The answer must be every line from the entries below that contains "ConstraintSolver".

[Itemized modification records]
───
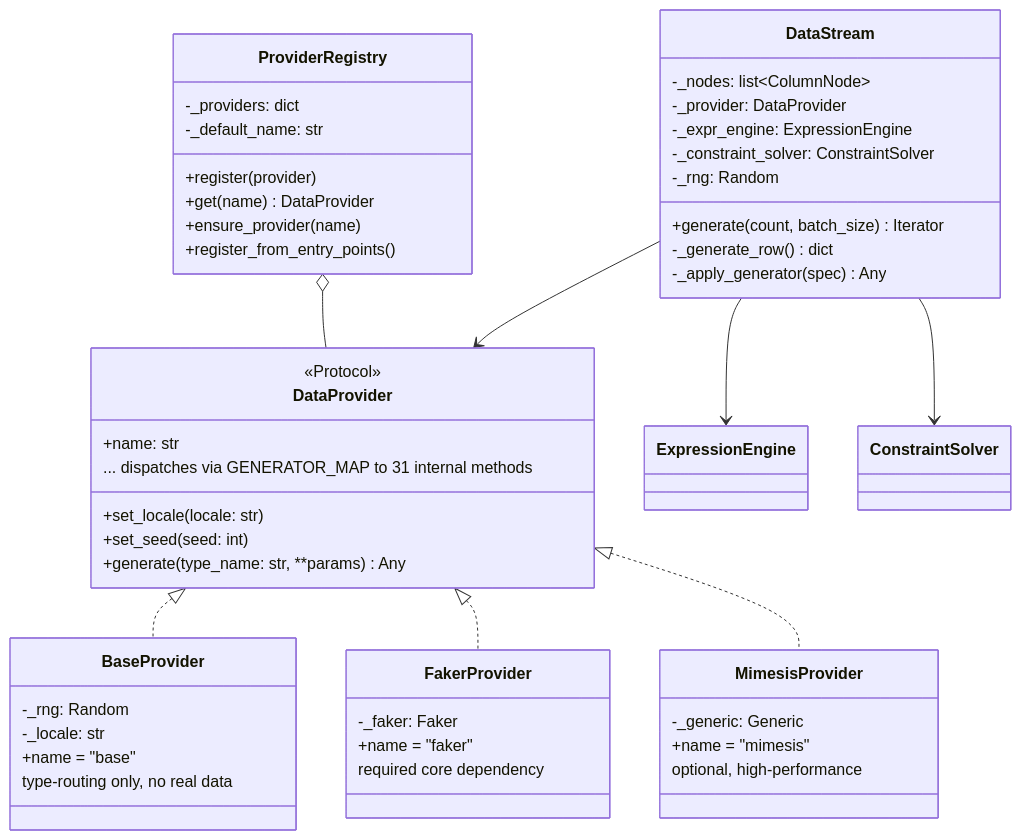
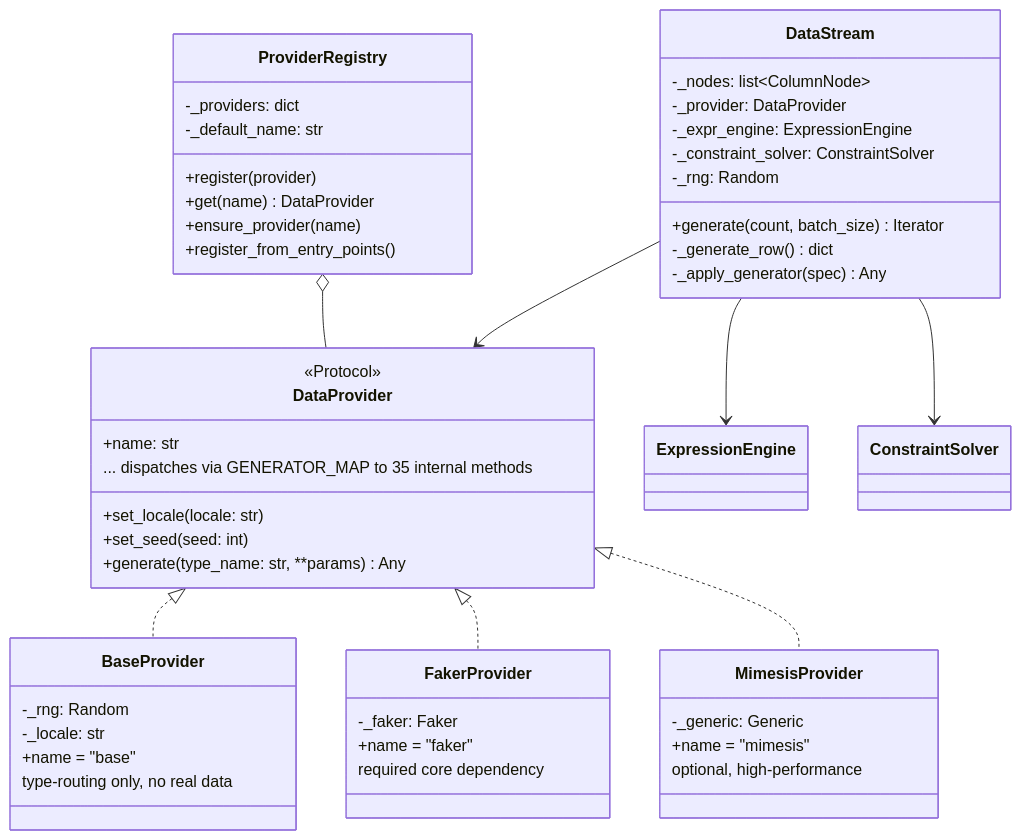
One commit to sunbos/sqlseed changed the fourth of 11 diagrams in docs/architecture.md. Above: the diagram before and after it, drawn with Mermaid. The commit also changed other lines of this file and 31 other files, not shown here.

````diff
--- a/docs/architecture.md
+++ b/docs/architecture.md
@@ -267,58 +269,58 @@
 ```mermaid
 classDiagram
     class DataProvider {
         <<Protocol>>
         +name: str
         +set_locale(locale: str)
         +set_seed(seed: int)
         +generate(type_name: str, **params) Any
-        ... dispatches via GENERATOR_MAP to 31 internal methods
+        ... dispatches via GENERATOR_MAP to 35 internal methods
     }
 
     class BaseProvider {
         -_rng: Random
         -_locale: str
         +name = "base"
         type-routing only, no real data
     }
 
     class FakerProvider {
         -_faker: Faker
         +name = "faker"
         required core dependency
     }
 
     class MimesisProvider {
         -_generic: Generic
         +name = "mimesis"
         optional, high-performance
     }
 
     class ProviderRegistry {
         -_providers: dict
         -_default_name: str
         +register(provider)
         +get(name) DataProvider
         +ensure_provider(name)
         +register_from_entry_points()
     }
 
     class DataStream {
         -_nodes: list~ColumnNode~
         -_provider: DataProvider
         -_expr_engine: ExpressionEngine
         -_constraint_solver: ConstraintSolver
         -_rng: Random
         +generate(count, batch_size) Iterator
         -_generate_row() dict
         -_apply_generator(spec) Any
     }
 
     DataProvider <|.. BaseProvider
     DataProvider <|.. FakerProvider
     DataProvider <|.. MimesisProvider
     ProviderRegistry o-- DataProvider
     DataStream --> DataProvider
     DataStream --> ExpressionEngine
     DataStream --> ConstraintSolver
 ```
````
───
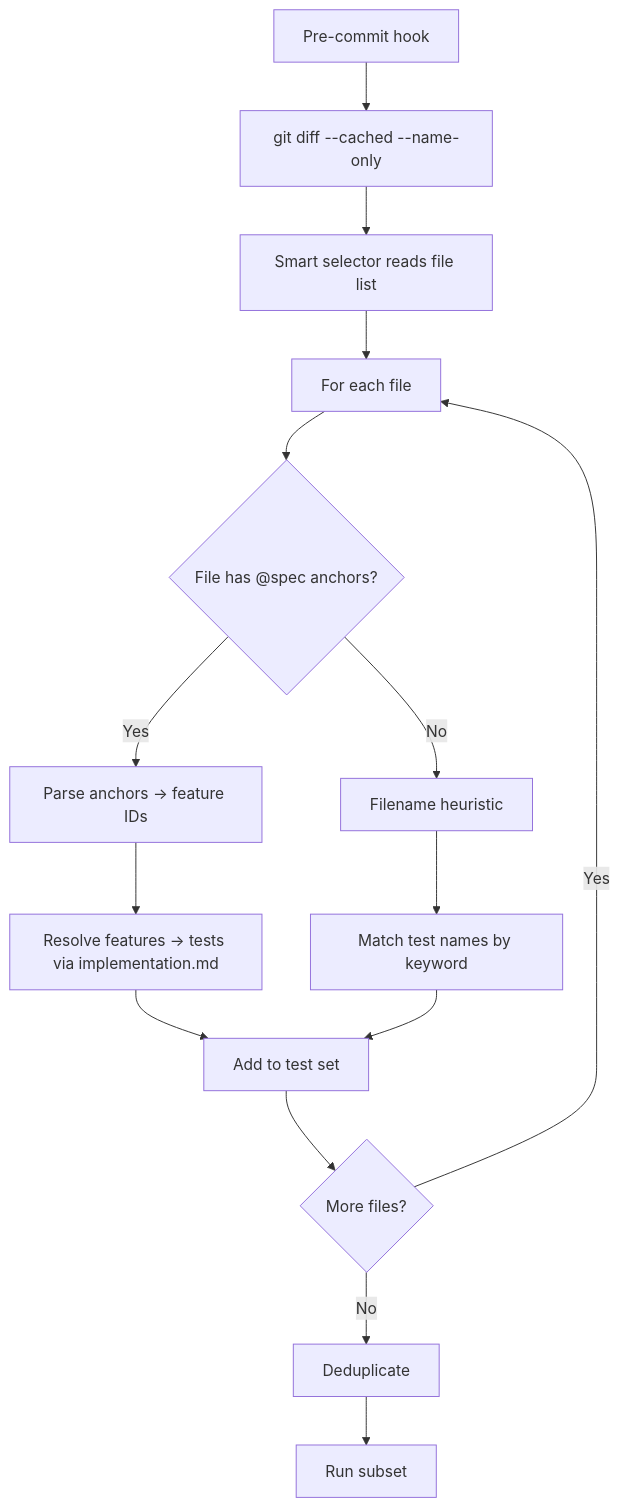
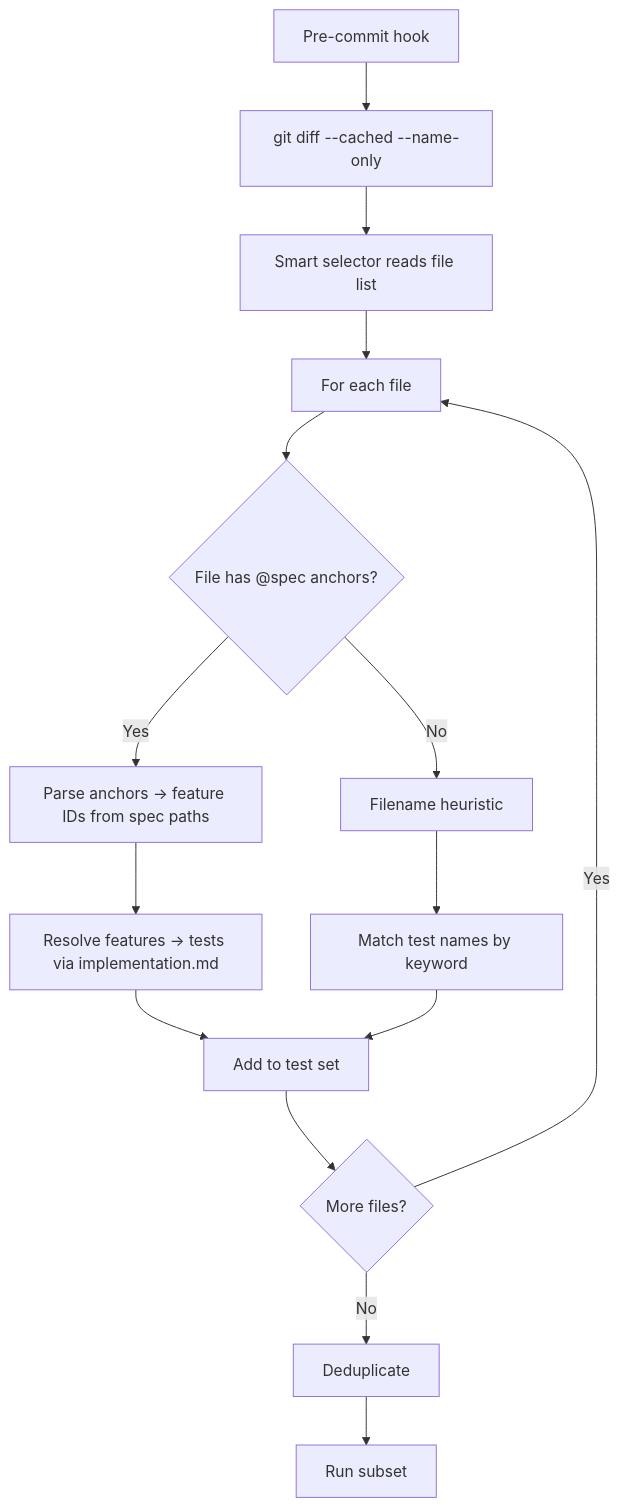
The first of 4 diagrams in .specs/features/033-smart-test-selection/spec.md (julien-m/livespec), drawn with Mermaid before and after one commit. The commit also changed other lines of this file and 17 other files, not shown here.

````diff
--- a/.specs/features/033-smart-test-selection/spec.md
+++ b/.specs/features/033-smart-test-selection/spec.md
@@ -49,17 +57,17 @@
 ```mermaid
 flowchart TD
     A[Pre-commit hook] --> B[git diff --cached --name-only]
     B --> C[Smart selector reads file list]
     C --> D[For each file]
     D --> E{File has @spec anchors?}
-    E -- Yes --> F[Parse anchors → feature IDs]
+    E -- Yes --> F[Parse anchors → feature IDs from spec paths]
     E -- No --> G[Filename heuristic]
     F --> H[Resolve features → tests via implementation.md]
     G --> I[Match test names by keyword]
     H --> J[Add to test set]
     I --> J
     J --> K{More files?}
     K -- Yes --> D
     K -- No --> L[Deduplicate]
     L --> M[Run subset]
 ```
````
───
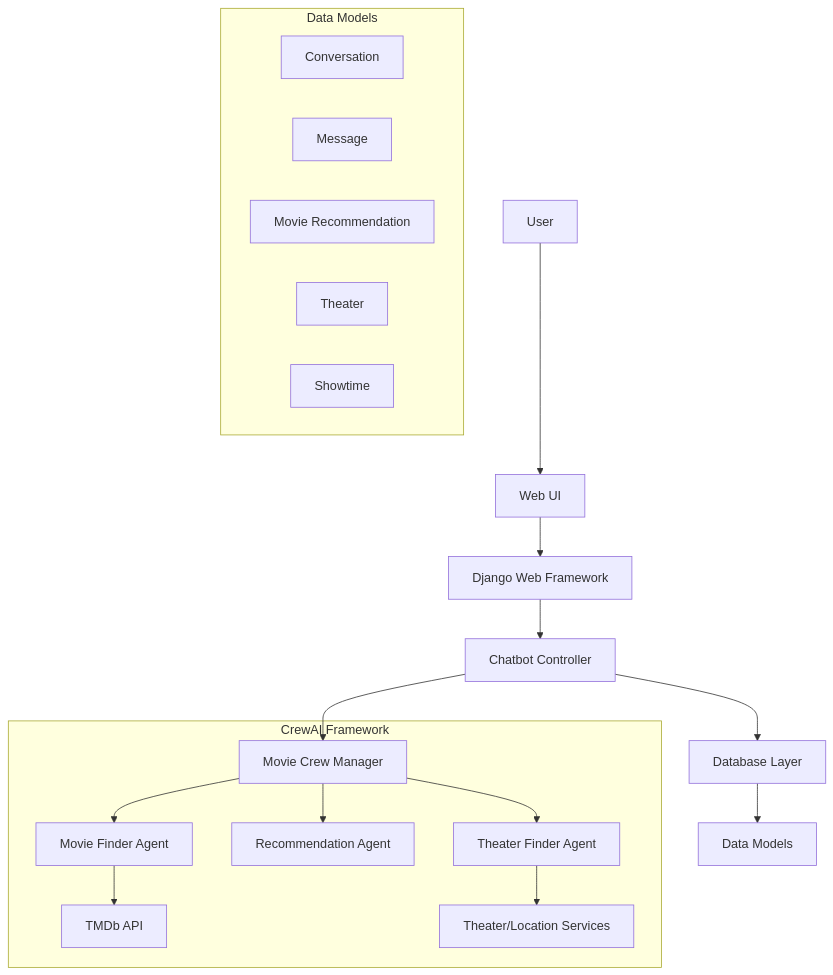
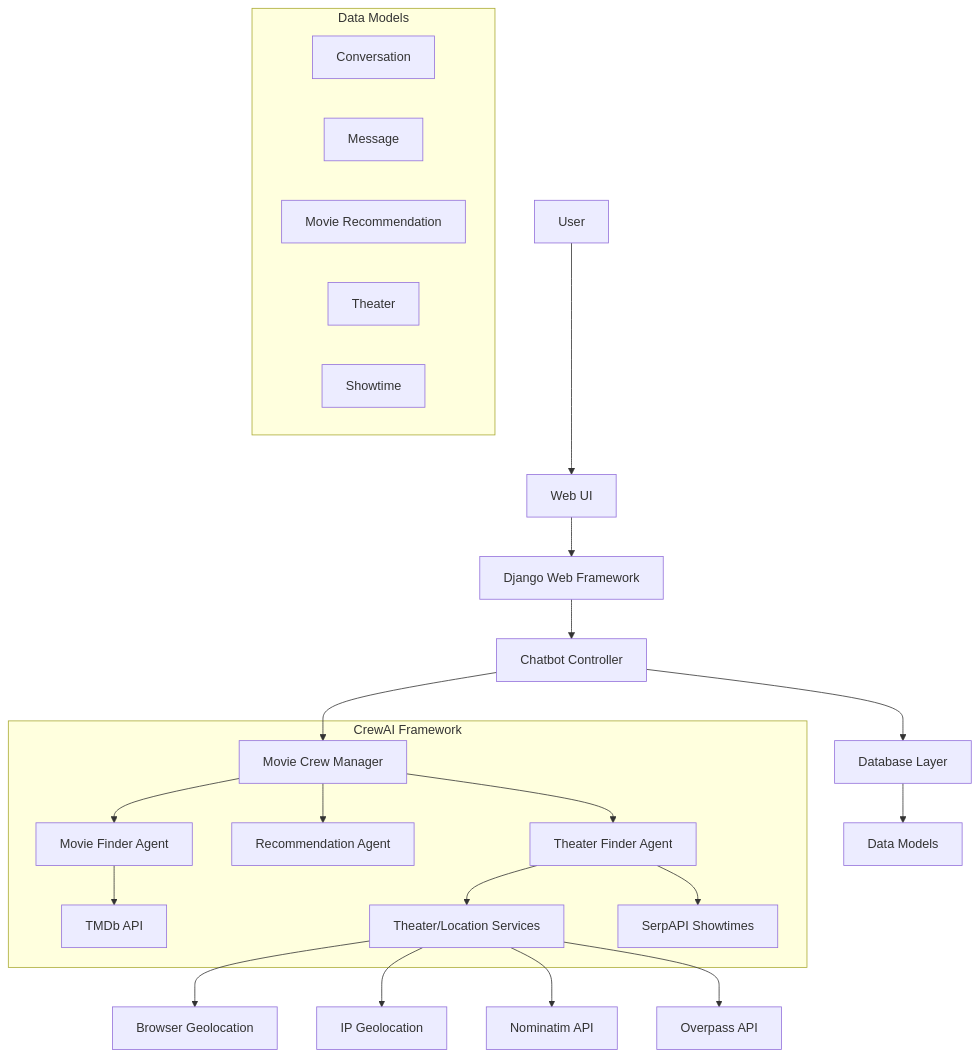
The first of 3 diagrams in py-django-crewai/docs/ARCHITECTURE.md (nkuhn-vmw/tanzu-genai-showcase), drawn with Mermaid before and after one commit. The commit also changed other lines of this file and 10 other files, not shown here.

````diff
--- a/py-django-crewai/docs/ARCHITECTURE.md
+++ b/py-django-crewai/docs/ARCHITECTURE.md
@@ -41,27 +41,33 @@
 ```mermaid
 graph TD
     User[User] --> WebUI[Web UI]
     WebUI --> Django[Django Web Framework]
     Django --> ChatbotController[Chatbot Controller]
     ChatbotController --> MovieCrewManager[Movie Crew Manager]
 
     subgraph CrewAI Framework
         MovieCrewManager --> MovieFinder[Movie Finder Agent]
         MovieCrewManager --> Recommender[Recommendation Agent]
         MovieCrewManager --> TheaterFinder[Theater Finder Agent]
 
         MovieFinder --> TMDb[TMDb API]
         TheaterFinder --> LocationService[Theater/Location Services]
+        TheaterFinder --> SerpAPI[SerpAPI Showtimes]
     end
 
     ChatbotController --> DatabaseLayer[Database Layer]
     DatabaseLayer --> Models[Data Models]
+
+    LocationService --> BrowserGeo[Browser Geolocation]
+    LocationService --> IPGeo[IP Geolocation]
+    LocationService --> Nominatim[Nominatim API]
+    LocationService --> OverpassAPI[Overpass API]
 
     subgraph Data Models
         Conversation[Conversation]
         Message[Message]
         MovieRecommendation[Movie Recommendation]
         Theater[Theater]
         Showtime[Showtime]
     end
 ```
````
───
# Written solution
         -_constraint_solver: ConstraintSolver
     DataStream --> ConstraintSolver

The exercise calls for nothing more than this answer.